• TASK DIRECTIONS: Copy each line from the records below in which the word "background" is found.

• DATASET CONTENT:
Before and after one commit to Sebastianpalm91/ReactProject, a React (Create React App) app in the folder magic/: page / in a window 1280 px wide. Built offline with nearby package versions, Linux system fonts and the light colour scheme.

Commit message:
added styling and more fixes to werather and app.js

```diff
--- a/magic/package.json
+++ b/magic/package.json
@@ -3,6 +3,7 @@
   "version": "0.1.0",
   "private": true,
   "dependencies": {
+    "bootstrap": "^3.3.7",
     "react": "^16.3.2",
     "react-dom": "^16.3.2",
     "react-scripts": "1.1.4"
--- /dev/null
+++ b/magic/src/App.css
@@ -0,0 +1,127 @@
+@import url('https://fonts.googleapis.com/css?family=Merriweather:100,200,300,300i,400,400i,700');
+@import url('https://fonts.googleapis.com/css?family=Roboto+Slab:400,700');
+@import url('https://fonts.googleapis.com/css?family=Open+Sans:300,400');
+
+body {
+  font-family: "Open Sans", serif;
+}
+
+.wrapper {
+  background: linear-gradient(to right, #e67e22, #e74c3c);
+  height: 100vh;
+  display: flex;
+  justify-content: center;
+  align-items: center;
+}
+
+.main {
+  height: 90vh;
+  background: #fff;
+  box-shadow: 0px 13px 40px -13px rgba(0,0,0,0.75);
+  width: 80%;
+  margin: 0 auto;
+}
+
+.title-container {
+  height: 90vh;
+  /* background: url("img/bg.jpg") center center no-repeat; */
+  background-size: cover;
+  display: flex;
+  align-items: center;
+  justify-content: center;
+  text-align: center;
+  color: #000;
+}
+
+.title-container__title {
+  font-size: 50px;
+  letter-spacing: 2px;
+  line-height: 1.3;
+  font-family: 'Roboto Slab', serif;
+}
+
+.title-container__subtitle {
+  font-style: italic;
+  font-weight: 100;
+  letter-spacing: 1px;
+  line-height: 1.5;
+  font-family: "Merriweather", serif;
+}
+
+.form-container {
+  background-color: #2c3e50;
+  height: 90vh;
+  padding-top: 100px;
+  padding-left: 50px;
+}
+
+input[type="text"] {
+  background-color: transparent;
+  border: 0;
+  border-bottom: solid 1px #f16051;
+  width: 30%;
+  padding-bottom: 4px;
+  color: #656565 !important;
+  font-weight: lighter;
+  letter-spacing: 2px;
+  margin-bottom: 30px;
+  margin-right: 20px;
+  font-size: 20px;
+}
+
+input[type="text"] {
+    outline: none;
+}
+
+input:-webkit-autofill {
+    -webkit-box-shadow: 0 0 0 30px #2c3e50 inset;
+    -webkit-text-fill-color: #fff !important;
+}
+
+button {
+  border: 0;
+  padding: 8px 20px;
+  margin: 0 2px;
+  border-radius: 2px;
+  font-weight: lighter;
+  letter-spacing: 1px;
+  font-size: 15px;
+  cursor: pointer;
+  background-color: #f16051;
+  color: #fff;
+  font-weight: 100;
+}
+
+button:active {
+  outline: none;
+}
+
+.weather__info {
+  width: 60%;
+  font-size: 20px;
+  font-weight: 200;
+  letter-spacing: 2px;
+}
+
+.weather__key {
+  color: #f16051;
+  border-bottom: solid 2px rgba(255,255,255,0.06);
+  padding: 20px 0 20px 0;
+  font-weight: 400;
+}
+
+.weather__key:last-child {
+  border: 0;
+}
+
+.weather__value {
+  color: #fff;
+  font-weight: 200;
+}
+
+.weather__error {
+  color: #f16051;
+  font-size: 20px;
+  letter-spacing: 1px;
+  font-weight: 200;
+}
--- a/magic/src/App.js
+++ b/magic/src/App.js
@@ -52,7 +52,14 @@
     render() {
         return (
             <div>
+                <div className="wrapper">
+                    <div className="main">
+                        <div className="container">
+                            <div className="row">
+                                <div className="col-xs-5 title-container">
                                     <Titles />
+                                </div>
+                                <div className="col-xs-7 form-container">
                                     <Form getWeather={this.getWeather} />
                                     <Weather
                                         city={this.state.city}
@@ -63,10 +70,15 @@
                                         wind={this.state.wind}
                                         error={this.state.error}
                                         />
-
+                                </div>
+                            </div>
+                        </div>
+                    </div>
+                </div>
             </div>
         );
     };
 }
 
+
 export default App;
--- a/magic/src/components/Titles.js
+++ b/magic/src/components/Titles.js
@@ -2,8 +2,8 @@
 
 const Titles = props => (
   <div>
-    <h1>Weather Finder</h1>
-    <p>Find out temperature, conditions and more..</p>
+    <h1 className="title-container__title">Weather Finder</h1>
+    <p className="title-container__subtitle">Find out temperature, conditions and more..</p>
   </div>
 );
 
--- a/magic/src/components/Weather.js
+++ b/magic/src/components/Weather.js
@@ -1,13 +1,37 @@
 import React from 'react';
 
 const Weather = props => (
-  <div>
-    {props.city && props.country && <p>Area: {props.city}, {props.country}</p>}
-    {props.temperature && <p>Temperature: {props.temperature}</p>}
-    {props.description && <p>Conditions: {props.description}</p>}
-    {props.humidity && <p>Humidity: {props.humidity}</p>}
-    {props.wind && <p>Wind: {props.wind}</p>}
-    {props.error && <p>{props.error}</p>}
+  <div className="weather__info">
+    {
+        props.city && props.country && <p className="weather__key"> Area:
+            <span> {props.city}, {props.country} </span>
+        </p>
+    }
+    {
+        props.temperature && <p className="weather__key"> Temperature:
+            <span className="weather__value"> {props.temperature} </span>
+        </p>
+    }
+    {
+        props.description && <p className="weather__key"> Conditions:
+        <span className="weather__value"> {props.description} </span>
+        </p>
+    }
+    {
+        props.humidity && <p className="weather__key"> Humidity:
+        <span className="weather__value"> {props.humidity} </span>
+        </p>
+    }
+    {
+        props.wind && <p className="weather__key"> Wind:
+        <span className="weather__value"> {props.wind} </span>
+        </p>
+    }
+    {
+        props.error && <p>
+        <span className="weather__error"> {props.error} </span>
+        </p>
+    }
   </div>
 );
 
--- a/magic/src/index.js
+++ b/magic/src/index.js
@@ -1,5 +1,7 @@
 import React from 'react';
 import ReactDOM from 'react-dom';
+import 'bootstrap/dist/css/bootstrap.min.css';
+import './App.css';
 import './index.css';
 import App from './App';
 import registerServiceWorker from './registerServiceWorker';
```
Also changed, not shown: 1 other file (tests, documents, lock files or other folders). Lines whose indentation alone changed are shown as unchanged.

• REPLY TO THE EXERCISE:
+  background: linear-gradient(to right, #e67e22, #e74c3c);
+  background: #fff;
+  /* background: url("img/bg.jpg") center center no-repeat; */
+  background-size: cover;
+  background-color: #2c3e50;
+  background-color: transparent;
+  background-color: #f16051;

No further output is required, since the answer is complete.